## TO DO
Report every line of the records below that contains the word "width".

## SOURCE DATA
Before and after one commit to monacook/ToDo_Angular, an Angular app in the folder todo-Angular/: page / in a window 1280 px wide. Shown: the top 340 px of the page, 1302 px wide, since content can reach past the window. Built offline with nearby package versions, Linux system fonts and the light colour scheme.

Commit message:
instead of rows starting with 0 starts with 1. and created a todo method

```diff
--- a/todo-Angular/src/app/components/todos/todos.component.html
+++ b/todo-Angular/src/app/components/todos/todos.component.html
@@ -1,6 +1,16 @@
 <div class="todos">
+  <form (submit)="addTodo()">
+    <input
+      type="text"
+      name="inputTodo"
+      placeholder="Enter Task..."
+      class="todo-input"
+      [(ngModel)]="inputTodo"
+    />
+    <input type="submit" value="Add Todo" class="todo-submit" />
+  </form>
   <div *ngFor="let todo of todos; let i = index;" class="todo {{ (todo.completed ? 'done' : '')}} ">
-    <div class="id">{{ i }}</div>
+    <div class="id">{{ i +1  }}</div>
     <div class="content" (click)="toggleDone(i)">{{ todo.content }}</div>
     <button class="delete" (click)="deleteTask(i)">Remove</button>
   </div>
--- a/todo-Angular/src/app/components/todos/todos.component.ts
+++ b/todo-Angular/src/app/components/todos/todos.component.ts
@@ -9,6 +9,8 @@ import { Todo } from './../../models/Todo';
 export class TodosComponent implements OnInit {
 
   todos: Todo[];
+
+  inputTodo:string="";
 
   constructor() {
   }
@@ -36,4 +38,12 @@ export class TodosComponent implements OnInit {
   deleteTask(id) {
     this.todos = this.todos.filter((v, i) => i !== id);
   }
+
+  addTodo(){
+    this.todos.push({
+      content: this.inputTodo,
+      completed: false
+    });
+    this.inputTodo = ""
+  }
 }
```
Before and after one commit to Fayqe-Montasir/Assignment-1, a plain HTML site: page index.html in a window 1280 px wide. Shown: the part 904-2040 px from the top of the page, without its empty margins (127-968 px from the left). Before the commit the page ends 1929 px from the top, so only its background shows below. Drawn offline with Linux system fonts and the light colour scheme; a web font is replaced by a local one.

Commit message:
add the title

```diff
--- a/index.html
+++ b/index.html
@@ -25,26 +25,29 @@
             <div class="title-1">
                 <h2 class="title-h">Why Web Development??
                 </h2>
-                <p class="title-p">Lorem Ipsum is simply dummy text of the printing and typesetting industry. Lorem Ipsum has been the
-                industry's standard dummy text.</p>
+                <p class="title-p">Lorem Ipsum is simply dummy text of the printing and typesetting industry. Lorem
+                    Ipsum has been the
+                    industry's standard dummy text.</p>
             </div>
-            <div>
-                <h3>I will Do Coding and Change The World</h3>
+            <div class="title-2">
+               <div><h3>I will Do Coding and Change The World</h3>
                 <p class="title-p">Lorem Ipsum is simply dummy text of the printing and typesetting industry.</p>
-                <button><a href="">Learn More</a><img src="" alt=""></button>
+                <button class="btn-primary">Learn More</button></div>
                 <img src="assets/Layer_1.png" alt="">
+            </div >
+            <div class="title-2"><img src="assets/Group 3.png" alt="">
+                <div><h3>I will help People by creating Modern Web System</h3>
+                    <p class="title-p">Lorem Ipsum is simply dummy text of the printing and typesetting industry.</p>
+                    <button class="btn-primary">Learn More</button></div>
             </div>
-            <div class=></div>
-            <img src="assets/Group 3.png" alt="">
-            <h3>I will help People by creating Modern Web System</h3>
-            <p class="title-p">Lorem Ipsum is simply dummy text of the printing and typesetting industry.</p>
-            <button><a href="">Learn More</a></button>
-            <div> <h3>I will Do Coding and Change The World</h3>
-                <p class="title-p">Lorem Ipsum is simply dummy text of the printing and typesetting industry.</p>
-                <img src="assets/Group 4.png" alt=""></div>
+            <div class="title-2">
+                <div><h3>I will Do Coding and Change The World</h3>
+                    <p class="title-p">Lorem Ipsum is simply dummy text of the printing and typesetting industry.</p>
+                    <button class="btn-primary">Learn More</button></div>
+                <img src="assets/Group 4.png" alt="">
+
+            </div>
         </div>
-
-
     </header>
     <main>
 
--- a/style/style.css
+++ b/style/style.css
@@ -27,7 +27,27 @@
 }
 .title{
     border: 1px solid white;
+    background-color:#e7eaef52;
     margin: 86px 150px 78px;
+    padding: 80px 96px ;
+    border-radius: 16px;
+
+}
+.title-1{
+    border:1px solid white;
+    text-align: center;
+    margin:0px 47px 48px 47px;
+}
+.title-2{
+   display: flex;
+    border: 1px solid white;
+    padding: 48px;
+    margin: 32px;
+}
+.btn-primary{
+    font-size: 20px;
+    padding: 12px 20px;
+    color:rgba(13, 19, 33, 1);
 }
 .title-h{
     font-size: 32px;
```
* * *
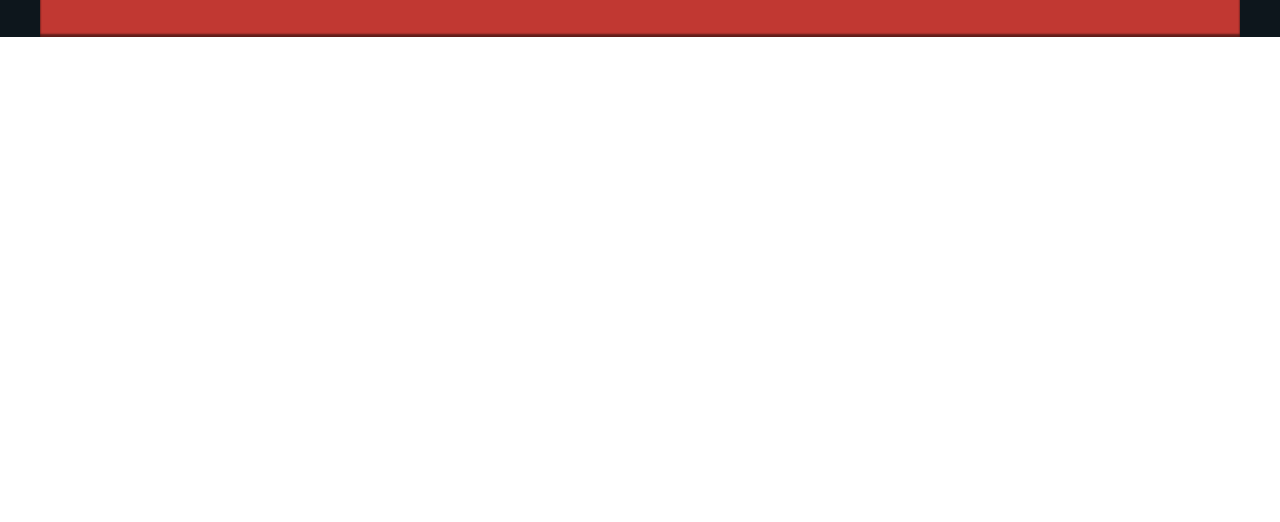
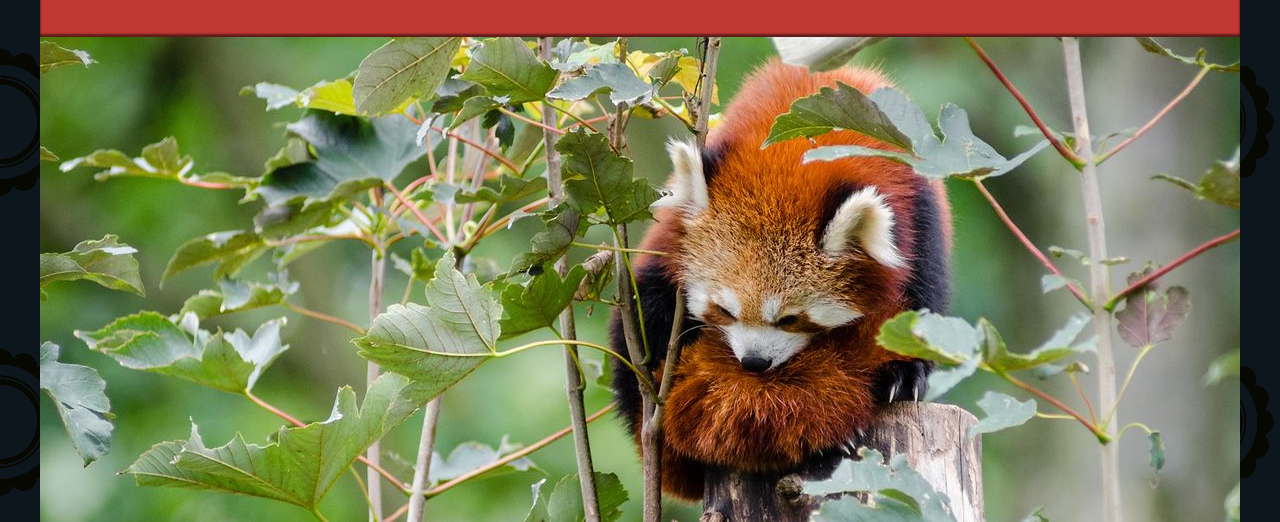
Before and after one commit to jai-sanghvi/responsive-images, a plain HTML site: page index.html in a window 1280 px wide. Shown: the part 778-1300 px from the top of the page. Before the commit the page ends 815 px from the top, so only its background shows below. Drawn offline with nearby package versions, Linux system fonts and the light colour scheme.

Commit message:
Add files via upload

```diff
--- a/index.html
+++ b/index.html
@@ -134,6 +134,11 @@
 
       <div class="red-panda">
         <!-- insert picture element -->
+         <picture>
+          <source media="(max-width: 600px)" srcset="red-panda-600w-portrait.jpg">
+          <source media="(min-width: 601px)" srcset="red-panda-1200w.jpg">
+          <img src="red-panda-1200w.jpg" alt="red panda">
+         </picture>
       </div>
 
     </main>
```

## TASK ANSWER
+          <source media="(max-width: 600px)" srcset="red-panda-600w-portrait.jpg">
+          <source media="(min-width: 601px)" srcset="red-panda-1200w.jpg">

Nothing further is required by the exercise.